A headquarter for the festival was established in 1948, and it later converted to the Festival of Britain Office and managed through its budget. Northern Ireland government took the responsibility to organise and hold the festival in its country. The Arts Council of Great Britain, the British Film Institute, and the Council of Industrial Design, as well as the National Book League also joined the Office. An advisory committee comprising a Council of Architecture along with a Council for Science and Technology also installed. A Christian Committee was also set up to advise on religious matters related to the festival.
The Government made monetary grants to the Industrial Design Council and the Council of Arts, the National Museum of Wales and the Institute of British Film to carry out their parts of the festival. Throughout the country, the items and activities of the exhibition took place including drama and music festivals and the Lansbury Estate built in London for displaying architectural factions of the exhibition. The Waterloo region in London saw the greatest of the festival called South Bank Exhibition. That faction accurately presented the British advancement in science, technology, architecture and so on.
There were many other parts of the exhibition, and one of them was the Festival Pleasure Gardens arranged in Battersea, about three miles away from the South River Bank. In Glasgow, another to display engineering advancement was set up. South Kensington also took some parts that were not able to be in the main South Bank Exhibition. Belfast proudly showcased the progress in linen technology and agro-science. The Compania, a ship, was displayed in the South Bank.
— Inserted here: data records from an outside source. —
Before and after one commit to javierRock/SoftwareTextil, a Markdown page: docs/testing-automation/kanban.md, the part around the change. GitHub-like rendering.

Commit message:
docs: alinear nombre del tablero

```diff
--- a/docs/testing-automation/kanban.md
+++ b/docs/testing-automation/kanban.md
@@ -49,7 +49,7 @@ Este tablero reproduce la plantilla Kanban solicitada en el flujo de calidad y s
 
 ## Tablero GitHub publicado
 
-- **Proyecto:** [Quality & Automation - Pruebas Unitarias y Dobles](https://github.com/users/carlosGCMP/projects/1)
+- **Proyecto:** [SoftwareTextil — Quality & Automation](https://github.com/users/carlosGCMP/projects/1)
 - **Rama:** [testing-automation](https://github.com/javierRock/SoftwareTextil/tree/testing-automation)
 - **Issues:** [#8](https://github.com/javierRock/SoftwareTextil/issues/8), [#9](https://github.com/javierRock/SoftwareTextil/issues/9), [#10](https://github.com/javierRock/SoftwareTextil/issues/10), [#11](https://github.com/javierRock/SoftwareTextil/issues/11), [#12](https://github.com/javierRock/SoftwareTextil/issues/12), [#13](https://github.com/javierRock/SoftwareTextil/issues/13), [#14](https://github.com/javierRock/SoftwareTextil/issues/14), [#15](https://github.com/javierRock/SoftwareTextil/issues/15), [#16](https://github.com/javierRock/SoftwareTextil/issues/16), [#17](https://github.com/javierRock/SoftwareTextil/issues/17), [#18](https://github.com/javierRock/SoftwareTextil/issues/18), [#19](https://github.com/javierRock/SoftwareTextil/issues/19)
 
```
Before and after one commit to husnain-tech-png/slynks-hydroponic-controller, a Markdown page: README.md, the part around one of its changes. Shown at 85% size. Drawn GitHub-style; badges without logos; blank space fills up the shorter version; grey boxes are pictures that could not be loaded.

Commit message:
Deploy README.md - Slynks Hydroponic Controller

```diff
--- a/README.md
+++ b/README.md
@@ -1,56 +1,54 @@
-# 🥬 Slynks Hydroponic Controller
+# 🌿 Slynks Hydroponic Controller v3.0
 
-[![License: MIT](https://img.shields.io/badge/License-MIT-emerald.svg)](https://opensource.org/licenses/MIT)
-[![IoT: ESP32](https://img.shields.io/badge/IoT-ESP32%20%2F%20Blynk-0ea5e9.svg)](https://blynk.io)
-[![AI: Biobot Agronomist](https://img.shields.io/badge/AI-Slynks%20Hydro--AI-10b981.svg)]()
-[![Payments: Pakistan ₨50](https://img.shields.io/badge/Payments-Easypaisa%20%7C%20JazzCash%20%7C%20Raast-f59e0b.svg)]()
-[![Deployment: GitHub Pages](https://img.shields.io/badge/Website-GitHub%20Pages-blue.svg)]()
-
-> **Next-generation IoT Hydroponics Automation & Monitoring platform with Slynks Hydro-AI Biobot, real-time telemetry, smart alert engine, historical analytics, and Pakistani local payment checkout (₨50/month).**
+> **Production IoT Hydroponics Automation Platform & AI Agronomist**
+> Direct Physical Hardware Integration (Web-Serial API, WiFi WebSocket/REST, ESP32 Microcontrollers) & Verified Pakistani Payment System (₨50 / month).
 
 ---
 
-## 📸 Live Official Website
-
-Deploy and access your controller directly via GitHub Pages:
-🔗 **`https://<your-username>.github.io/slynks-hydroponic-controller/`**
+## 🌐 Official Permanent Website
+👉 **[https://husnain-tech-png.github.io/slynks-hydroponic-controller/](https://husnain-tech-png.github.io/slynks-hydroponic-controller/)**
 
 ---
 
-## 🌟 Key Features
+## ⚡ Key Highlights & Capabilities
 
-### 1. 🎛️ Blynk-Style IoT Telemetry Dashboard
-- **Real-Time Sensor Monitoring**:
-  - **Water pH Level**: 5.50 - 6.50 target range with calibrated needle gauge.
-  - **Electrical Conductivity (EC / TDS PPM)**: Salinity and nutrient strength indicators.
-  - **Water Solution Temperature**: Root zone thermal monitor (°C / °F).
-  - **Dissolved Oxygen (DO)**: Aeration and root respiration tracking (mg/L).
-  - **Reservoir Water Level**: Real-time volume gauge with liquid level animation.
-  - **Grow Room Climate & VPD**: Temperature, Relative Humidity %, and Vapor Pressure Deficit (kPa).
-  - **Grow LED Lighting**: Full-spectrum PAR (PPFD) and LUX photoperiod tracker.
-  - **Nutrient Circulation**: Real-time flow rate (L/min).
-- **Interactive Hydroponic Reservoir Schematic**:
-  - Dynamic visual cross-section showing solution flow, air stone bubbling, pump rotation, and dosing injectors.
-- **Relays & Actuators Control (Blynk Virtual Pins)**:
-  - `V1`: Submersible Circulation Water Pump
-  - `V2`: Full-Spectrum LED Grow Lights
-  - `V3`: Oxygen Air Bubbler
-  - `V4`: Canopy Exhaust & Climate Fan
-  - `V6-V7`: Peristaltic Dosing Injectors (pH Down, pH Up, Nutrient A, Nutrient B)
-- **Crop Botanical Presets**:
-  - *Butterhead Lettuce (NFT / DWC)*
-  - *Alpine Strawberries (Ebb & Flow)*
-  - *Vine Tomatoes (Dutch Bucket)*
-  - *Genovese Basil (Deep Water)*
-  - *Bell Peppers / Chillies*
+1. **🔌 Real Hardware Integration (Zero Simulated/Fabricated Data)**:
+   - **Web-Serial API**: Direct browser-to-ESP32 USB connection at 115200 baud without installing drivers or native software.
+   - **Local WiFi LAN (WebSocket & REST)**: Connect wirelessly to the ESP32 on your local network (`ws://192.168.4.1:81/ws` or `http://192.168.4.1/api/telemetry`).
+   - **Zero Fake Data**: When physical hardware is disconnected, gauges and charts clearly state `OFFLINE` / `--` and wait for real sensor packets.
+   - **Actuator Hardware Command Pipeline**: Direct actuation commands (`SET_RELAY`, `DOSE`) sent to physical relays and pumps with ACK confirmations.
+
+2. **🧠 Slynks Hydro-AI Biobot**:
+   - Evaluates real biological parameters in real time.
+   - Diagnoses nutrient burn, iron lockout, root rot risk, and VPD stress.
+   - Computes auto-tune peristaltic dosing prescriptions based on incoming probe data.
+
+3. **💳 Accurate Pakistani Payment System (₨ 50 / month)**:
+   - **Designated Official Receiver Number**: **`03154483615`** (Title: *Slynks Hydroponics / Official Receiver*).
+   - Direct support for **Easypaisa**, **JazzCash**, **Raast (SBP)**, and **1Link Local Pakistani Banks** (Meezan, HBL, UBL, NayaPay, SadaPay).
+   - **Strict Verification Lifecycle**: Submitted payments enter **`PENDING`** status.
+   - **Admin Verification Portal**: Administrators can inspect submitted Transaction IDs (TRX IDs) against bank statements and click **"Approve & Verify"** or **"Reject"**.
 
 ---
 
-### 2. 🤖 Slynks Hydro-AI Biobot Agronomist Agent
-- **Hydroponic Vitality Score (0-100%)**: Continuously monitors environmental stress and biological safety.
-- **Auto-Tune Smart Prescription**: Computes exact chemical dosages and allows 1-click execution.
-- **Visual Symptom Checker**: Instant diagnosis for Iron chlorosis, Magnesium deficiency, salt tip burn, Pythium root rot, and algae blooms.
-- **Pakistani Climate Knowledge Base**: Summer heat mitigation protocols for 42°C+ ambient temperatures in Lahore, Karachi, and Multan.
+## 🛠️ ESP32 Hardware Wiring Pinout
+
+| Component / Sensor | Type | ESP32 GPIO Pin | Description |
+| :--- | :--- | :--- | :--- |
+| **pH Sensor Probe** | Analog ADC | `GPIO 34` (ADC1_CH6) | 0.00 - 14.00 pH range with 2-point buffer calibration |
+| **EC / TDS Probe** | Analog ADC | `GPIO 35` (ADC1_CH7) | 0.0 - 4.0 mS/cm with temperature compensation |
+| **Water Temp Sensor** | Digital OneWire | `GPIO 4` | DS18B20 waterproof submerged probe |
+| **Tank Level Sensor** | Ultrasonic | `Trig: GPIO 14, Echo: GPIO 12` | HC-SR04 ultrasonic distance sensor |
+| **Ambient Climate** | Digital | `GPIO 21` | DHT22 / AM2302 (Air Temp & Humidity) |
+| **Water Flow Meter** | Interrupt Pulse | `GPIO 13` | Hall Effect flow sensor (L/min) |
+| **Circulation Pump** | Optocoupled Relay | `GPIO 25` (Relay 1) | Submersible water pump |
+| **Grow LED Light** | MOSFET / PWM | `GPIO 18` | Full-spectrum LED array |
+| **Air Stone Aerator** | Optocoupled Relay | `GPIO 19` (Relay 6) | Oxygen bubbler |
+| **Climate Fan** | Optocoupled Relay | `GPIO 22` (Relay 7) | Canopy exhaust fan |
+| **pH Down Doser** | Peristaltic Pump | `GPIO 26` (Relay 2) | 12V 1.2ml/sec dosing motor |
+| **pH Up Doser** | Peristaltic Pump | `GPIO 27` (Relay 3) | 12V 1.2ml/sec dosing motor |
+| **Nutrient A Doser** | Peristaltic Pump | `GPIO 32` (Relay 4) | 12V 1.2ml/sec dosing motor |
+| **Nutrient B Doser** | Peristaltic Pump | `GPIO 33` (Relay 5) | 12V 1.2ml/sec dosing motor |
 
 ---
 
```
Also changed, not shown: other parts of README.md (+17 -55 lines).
In 1951, it sailed along the British Coast. There was also a travelling section that exhibited a range of industrial designs.